> > A good solution is explicitly to _type_ the keywords.  Dividing
> > keywords up into groups of the same type is very a useful way
> > of keeping the system orderly.
> I consider this pure cosmetic and thus to be done in the Package
> Browser. There sure is need to group keywords in a useful way, but this
> can be done "runtime".

Typing keywords is no more merely cosmetic than typing
variable names in a computer language.  It has similar benefits.

Perhaps you mean that the type name need not be part of
the descriptor.  True, but including the type name has
benefits.  You do it yourself in some of your examples.

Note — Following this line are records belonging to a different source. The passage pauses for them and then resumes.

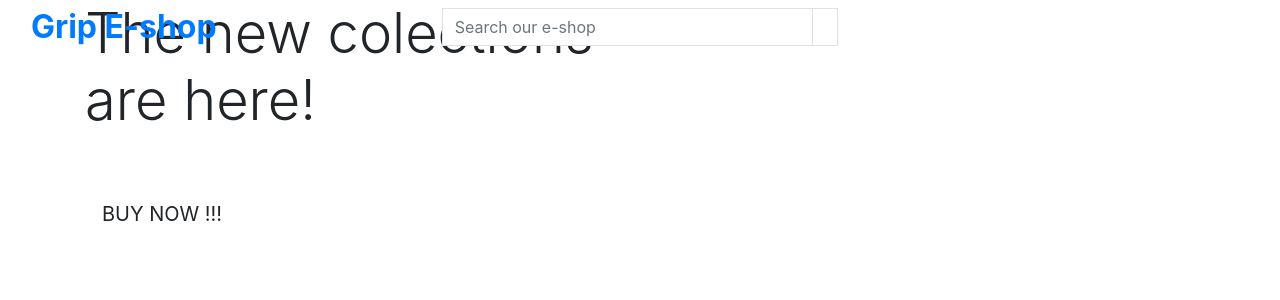
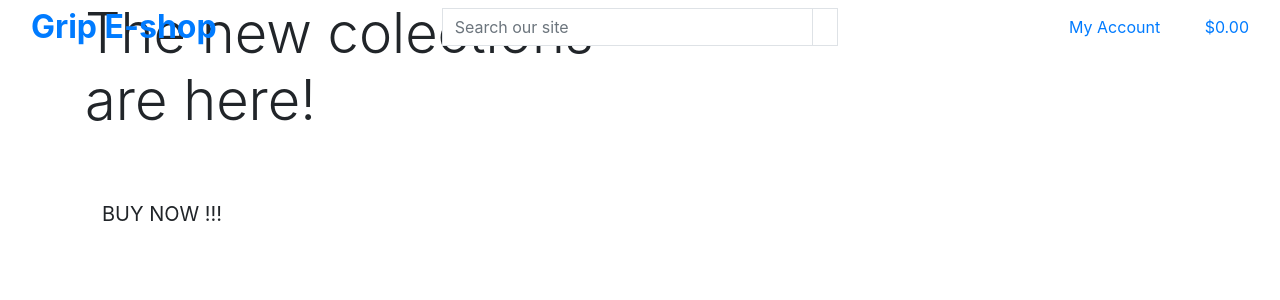
Before and after one commit to RockyPraxe/GRIP, a Django app: page / in a window 1280 px wide. Shown: the top 300 px of the page. Run offline with Django 3.2, Linux system fonts and the light colour scheme; some libraries are stand-ins or nearby versions.

Commit message:
fix some typos in code

```diff
--- a/templates/base.html
+++ b/templates/base.html
@@ -48,10 +48,10 @@
                 </a>
             </div>
             <div class="col-12 col-lg-4 my-auto py-1 py-lg-0">
-                <form action="" method="GET">
+                <form method="GET" action="">
                     <div class="input-group w-100">
-                        <input type="text" class="form-control border border-black rounded-0" type="text" name="q"
-                            placeholder="Search our e-shop">
+                        <input class="form-control border border-black rounded-0" type="text" name="q"
+                            placeholder="Search our site">
                         <div class="input-group-append">
                             <button class="form-control btn btn-black border border-black rounded-0" type="submit">
                                 <span class="icon">
@@ -64,8 +64,42 @@
             </div>
             <div class="col-12 col-lg-4 my-auto py-1 py-lg-0">
                 <ul class="list-inline list-unstyled text-center text-lg-right my-0">
-                    <li class="list-inline-item dropdown"></li>
-                    <li class="list-inline-item"></li>
+                    <li class="list-inline-item dropdown">
+                        <a class="text-black nav-link" href="#" id="user-options" data-toggle="dropdown"
+                            aria-haspopup="true" aria-expanded="false">
+                            <div class="text-center">
+                                <div><i class="fas fa-user fa-lg"></i></div>
+                                <p class="my-0">My Account</p>
+                            </div>
+                        </a>
+                        <div class="dropdown-menu border-0" aria-labelledby="user-options">
+                            {% if request.user.is_authenticated %}
+                            {% if request.user.is_superuser %}
+                            <a href="" class="dropdown-item">Product Management</a>
+                            {% endif %}
+                            <a href="" class="dropdown-item">My Profile</a>
+                            <a href="{% url 'account_logout' %}" class="dropdown-item">Logout</a>
+                            {% else %}
+                            <a href="{% url 'account_signup' %}" class="dropdown-item">Register</a>
+                            <a href="{% url 'account_login' %}" class="dropdown-item">Login</a>
+                            {% endif %}
+                        </div>
+                    </li>
+                    <li class="list-inline-item">
+                        <a class="{% if grand_total %}text-info font-weight-bold{% else %}text-black{% endif %} nav-link"
+                            href="">
+                            <div class="text-center">
+                                <div><i class="fas fa-shopping-bag fa-lg"></i></div>
+                                <p class="my-0">
+                                    {% if grand_total %}
+                                    ${{ grand_total|floatformat:2 }}
+                                    {% else %}
+                                    $0.00
+                                    {% endif %}
+                                </p>
+                            </div>
+                        </a>
+                    </li>
                 </ul>
             </div>
         </div>
```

> > the system but integrated into it.  (However, we must absolutely
> > not have a type called 'other' !!!)
> I believe that other should get all those packages which cannot be put
> in any of the other group most programs can be fit into "daemons",
> "clients", "web-apps", "utilities", "development" and maybe "scripts",
> but there surely will be some apps which do not fit into any of them
> really.

A scheme without types amounts to reimplementing the "Description:"
field without grammatical connectives, using an arbitarily chosen
set of adjectives that someone considers interesting.  This
doesn't give us anything that a text search on the "Description:"
field doesn't already give us;  but less, because it limits
the adjectives that one is able to search for.  Every place
I can think of where such a classification system has been
implemented it has died on the vine (people don't bother to 
specify the keywords) because it was easier and more useful to
do a text search on the title or body or description field.

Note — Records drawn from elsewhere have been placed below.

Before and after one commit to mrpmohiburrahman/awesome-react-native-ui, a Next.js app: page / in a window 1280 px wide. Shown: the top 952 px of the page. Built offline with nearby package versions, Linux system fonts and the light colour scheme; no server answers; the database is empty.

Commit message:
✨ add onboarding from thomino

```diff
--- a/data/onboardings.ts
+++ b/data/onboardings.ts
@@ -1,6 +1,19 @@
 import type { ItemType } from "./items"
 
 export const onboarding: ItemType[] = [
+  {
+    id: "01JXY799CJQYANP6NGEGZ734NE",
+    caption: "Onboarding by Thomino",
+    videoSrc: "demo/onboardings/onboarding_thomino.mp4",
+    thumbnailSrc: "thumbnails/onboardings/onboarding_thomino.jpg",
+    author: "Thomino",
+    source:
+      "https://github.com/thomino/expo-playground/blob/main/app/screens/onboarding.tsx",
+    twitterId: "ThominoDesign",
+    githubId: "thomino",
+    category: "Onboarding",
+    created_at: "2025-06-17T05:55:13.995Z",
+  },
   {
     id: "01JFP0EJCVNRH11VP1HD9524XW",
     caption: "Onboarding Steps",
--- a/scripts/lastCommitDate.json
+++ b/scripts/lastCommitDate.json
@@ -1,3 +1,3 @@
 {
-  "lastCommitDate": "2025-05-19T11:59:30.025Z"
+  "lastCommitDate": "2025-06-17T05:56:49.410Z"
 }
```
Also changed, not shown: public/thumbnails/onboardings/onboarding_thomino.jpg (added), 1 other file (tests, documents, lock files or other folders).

What a classification system has the opportunity to do better
than a text search is to define the meanings of the keywords
very strictly.  This is what typing does.  Making the type
name part of the descriptor is optional, but I think it is a
good idea because it makes the sense of the keyword obvious.
It also allows the same keyword to be used in different senses:
e.g., "ui:x11" vs. "server:x11"; "license:gpl" vs. "topic:gpl";

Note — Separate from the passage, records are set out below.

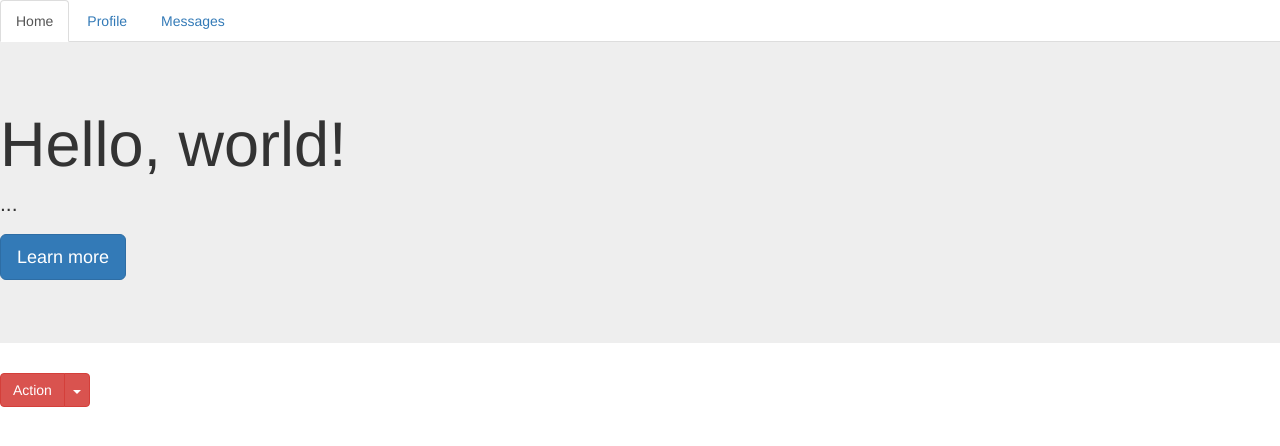
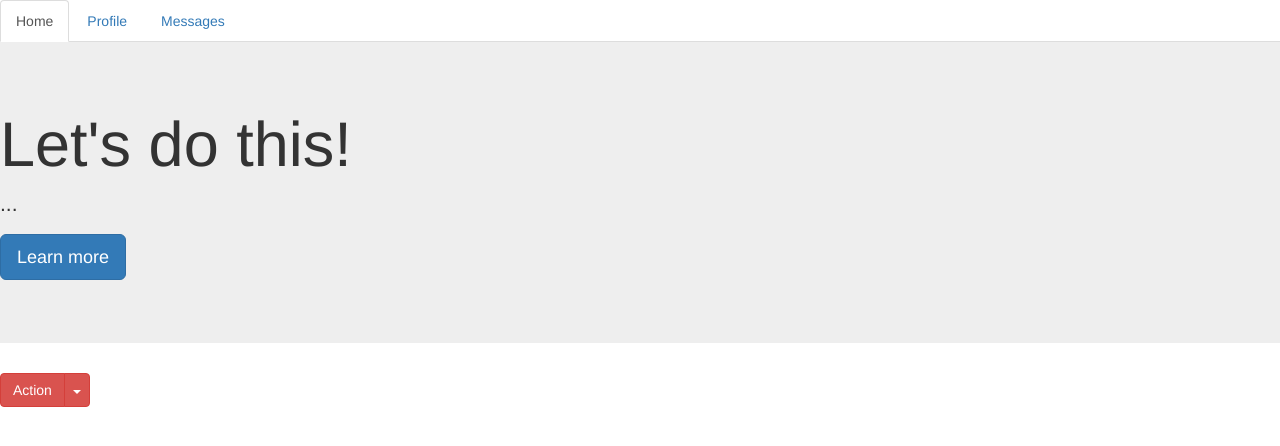
Before and after one commit to krstn77/bootstrap, a plain HTML site: page index.html in a window 1280 px wide. Drawn offline with nearby package versions, Linux system fonts and the light colour scheme.

Commit message:
bootstrap changes

```diff
--- a/index.html
+++ b/index.html
@@ -15,7 +15,7 @@
     <li role="presentation"><a href="#">Messages</a></li>
   </ul>
   <div class="jumbotron">
-    <h1>Hello, world!</h1>
+    <h1>Let's do this!</h1>
     <p>...</p>
     <p><a class="btn btn-primary btn-lg" href="#" role="button">Learn more</a></p>
   </div>
```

> Maybe "special" is a better name instead of "other". Of course
> this "group" should be avoided.

As a description, 'special' or 'other' is too vague to be
useful.  One might as well omit it entirely.

If one is resorting to classifying a package as "special", it
means that the classification scheme needs to be enhanced.

> In fact i believe
> that freshmeat does not distinguish between different keyword "groups"
> except for user interface. That's the way i want to go here, too.

Freshmeat/SourceForge types are: Development-Status, Environment,
Intended-Audience, License, Programming-Language, Topic.

I agree that this is not a good set of types.  The "Topic"
type is too broad, for example.

> > allowing any number of keywords to be given on each line.
> Which you cannot include into the existing Package info easily
> (except you make another multiline field)

What's the problem?  Lots of other fields are lists too.
(Depends:, etc.)

> > An alternative is to do it this way:
> >     Class: Development-Status:stable, Environment:X,
> > Environment:console, Intended-Audience:user, License:GPL,
> > Programming-Language:C, Programming-Language:Python, Topic:cooking,
> > Topic:Sex
> Which is basically my proposal.
> "Keywords: client, stable, X11, console, audience-user, gpl, devel-c,
> devel-python, cooking, sex"
> Without treating any keyword special, unless the user prefers to do so.

Our proposals are different.  To search for all "License:GPL"
packages is much more specific than to search for all packages
that have something to do with the GPL.  The latter group may
include documentation packages having to do with GPL, or 
programs used to ensure GPL compliance, or whatnot.  You
suggest that this can be remedied by combining keywords,
but no conjunction of keywords will allow you to search for
all and only those packages whose license _is_ the GPL.
Unless you have a "license-gpl" keyword, of course.  In which
case it makes sense to have a "license-bsd" keyword, and ...
lo and behold, you have developed a typed keyword classification
scheme!  But ad hoc, instead of systematically.

(I notice you have already started typing your keywords in your
list above: "devel-c" and "devel-python" are keywords of the
"devel" type.  What I am saying is that this should be done
systematically and universally from the start.)

Thomas Hood

Reply to: